__INPUT DATA__.
= Beginning of Section =

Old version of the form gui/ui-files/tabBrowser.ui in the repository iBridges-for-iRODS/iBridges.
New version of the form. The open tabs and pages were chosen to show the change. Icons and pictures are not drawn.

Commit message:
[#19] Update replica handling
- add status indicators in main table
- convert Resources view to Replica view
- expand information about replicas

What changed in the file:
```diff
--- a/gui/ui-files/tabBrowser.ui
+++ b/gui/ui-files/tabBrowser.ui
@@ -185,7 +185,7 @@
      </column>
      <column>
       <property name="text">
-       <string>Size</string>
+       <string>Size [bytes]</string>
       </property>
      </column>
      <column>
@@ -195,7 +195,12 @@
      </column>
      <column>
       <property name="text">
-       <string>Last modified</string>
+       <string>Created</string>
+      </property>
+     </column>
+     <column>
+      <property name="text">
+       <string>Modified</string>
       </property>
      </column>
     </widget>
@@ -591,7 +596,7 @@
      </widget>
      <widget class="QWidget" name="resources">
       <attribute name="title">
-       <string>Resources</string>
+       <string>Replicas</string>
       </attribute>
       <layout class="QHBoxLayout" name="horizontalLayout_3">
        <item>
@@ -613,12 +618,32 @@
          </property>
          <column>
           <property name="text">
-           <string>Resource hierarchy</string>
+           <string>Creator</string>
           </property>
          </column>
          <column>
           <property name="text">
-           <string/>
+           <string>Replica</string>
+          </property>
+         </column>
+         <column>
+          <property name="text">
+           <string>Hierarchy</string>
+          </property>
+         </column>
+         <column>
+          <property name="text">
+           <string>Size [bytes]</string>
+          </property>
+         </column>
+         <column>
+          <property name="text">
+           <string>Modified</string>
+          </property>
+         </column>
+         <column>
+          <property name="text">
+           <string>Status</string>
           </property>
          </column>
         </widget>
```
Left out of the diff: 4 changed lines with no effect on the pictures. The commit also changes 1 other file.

= End of Section =

__DIRECTIONS FOR THIS TASK__. Exact output of every entry is required.

__TASK RESPONSE__.
Old version of the form gui/ui-files/tabBrowser.ui in the repository iBridges-for-iRODS/iBridges.
New version of the form. The open tabs and pages were chosen to show the change. Icons and pictures are not drawn.

Commit message:
[#19] Update replica handling
- add status indicators in main table
- convert Resources view to Replica view
- expand information about replicas

What changed in the file:
```diff
--- a/gui/ui-files/tabBrowser.ui
+++ b/gui/ui-files/tabBrowser.ui
@@ -185,7 +185,7 @@
      </column>
      <column>
       <property name="text">
-       <string>Size</string>
+       <string>Size [bytes]</string>
       </property>
      </column>
      <column>
@@ -195,7 +195,12 @@
      </column>
      <column>
       <property name="text">
-       <string>Last modified</string>
+       <string>Created</string>
+      </property>
+     </column>
+     <column>
+      <property name="text">
+       <string>Modified</string>
       </property>
      </column>
     </widget>
@@ -591,7 +596,7 @@
      </widget>
      <widget class="QWidget" name="resources">
       <attribute name="title">
-       <string>Resources</string>
+       <string>Replicas</string>
       </attribute>
       <layout class="QHBoxLayout" name="horizontalLayout_3">
        <item>
@@ -613,12 +618,32 @@
          </property>
          <column>
           <property name="text">
-           <string>Resource hierarchy</string>
+           <string>Creator</string>
           </property>
          </column>
          <column>
           <property name="text">
-           <string/>
+           <string>Replica</string>
+          </property>
+         </column>
+         <column>
+          <property name="text">
+           <string>Hierarchy</string>
+          </property>
+         </column>
+         <column>
+          <property name="text">
+           <string>Size [bytes]</string>
+          </property>
+         </column>
+         <column>
+          <property name="text">
+           <string>Modified</string>
+          </property>
+         </column>
+         <column>
+          <property name="text">
+           <string>Status</string>
           </property>
          </column>
         </widget>
```
Left out of the diff: 4 changed lines with no effect on the pictures. The commit also changes 1 other file.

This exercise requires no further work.